Physician burnout is a work-related syndrome characterized by emotional exhaustion, depersonalization, and a sense of reduced personal accomplishment. It is present in epidemic proportions and is estimated to occur in over 50% of practicing physicians and in up to 89% of resident physicians. While there have been numerous burnout studies and many prevention or intervention programs introduced, the rates of utilization in resident physicians remain low and the rate of burnout continues to increase. Therefore, the purpose of this study is to generate an understanding of burnout prevention attribute preferences within a resident physician population using Nominal Group Technique (NGT). The results will be used to design a Conjoint Based Analysis study to inform the development of resident burnout prevention programs. To inform this study an initial focus group study helped to identify attributes for inclusion in the conjoint analysis. This study identified the need to address multiple organizational factors with complex interventions that target systemic and program level factors rather than focusing only on individual interventions. These results may help by aligning burnout interventions with resident preferences which could improve the efficacy of burnout prevention programs, enabling residents to fully benefit from current and future models of burnout prevention. A second theme that developed because of an unexpected focus group finding is the need to generate an understanding of the current state of religion and spirituality (R/S) in healthcare. Residents rated spiritual care and nurturing attribute as 21st out of 23, showing low priority for this intervention, yet research shows that consideration of the whole person, including R/S improves outcomes, health, and wellbeing. We notice empirically, though, that many times healthcare providers, their organizations, medical training institutes, and public health entities, fail to include R/S in their consideration of health and well-being issues. Therefore, the purpose of the secondary study is to generate an understanding of the current state of R/S in healthcare, with its related health and well-being issues, to make recommendations for changes in policies and practices that will help to enhance health and wellbeing of individuals, communities, and populations.
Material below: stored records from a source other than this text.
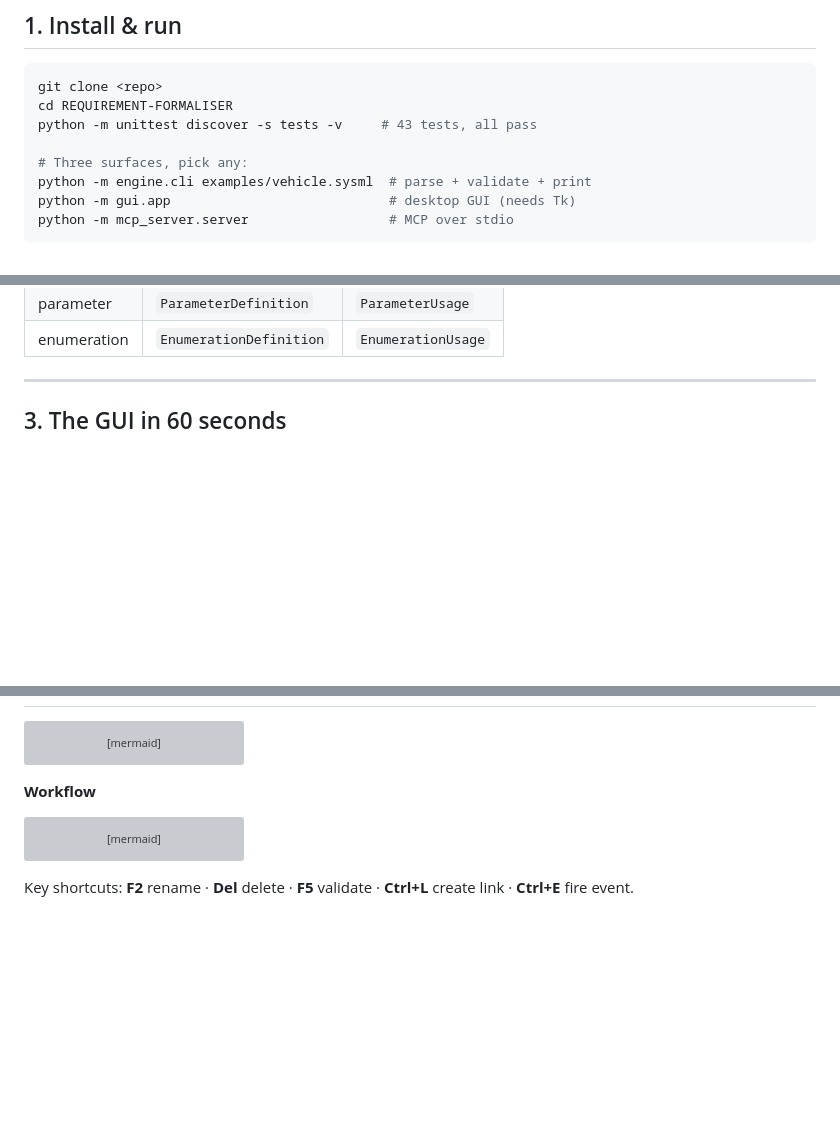
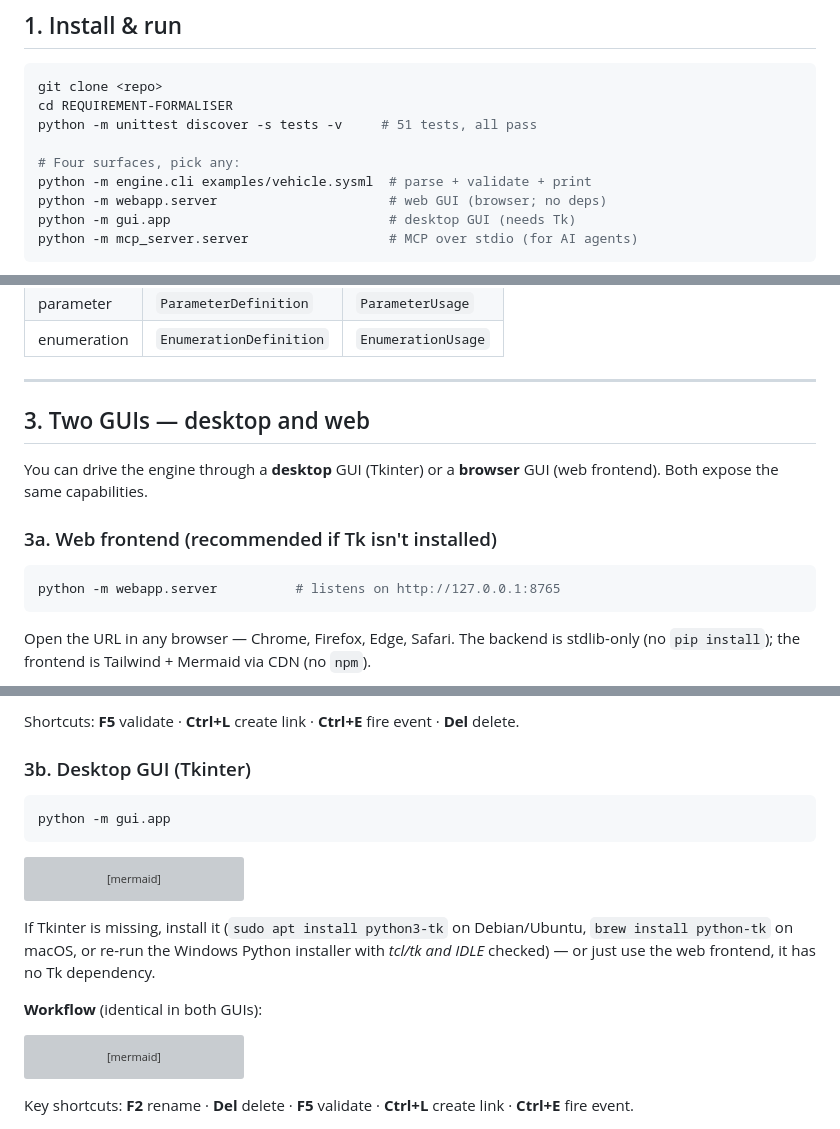
Before and after one commit to sudesh309/REQUIREMENT-FORMALISER, a Markdown page: docs/USER_GUIDE.md, 3 parts joined by grey strips. GitHub-like rendering; blank space fills up the shorter version; grey boxes are pictures that could not be loaded.

````diff
--- a/docs/USER_GUIDE.md
+++ b/docs/USER_GUIDE.md
@@ -50,12 +50,13 @@ mindmap
 ```bash
 git clone <repo>
 cd REQUIREMENT-FORMALISER
-python -m unittest discover -s tests -v     # 43 tests, all pass
+python -m unittest discover -s tests -v     # 51 tests, all pass
 
-# Three surfaces, pick any:
+# Four surfaces, pick any:
 python -m engine.cli examples/vehicle.sysml  # parse + validate + print
+python -m webapp.server                      # web GUI (browser; no deps)
 python -m gui.app                            # desktop GUI (needs Tk)
-python -m mcp_server.server                  # MCP over stdio
+python -m mcp_server.server                  # MCP over stdio (for AI agents)
 ```
 
 ```mermaid
@@ -112,4 +115,18 @@ flowchart LR
 
 ---
 
-## 3. The GUI in 60 seconds
+## 3. Two GUIs — desktop and web
+
+You can drive the engine through a **desktop** GUI (Tkinter) or a
+**browser** GUI (web frontend). Both expose the same capabilities.
+
+### 3a. Web frontend (recommended if Tk isn't installed)
+
+```bash
+python -m webapp.server          # listens on http://127.0.0.1:8765
+```
+
+Open the URL in any browser — Chrome, Firefox, Edge, Safari. The
+backend is stdlib-only (no `pip install`); the frontend is Tailwind +
+Mermaid via CDN (no `npm`).
+
@@ -116,3 +156,10 @@ flowchart LR
+Shortcuts: **F5** validate · **Ctrl+L** create link · **Ctrl+E** fire event · **Del** delete.
+
+### 3b. Desktop GUI (Tkinter)
+
+```bash
+python -m gui.app
+```
 
 ```mermaid
 flowchart TB
@@ -134,7 +181,12 @@ flowchart TB
     end
 ```
 
-**Workflow**
+If Tkinter is missing, install it (`sudo apt install python3-tk` on
+Debian/Ubuntu, `brew install python-tk` on macOS, or re-run the
+Windows Python installer with *tcl/tk and IDLE* checked) — or just use
+the web frontend, it has no Tk dependency.
+
+**Workflow** (identical in both GUIs):
 
 ```mermaid
 sequenceDiagram
````
Also changed, not shown: other parts of docs/USER_GUIDE.md (+29 -3 lines), README.md (+24 -0 lines).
LLU Discipline



School of Religion

First Advisor

Oleksandr Dubov

Second Advisor

Brian Distelberg

Third Advisor

Gerald Winslow

Degree Name

Doctor of Science (DSc)

Degree Level


Year Degree Awarded


Date (Title Page)




Library of Congress/MESH Subject Headings

Burnout, Professional; Physicians; Spirituality; Focus Groups



Page Count

xi, 93 p.

Digital Format


Digital Publisher

Loma Linda University Libraries

Usage Rights

This title appears here courtesy of the author, who has granted Loma Linda University a limited, non-exclusive right to make this publication available to the public. The author retains all other copyrights.


Loma Linda University Electronic Theses and Dissertations

Collection Website



Loma Linda University. Del E. Webb Memorial Library. University Archives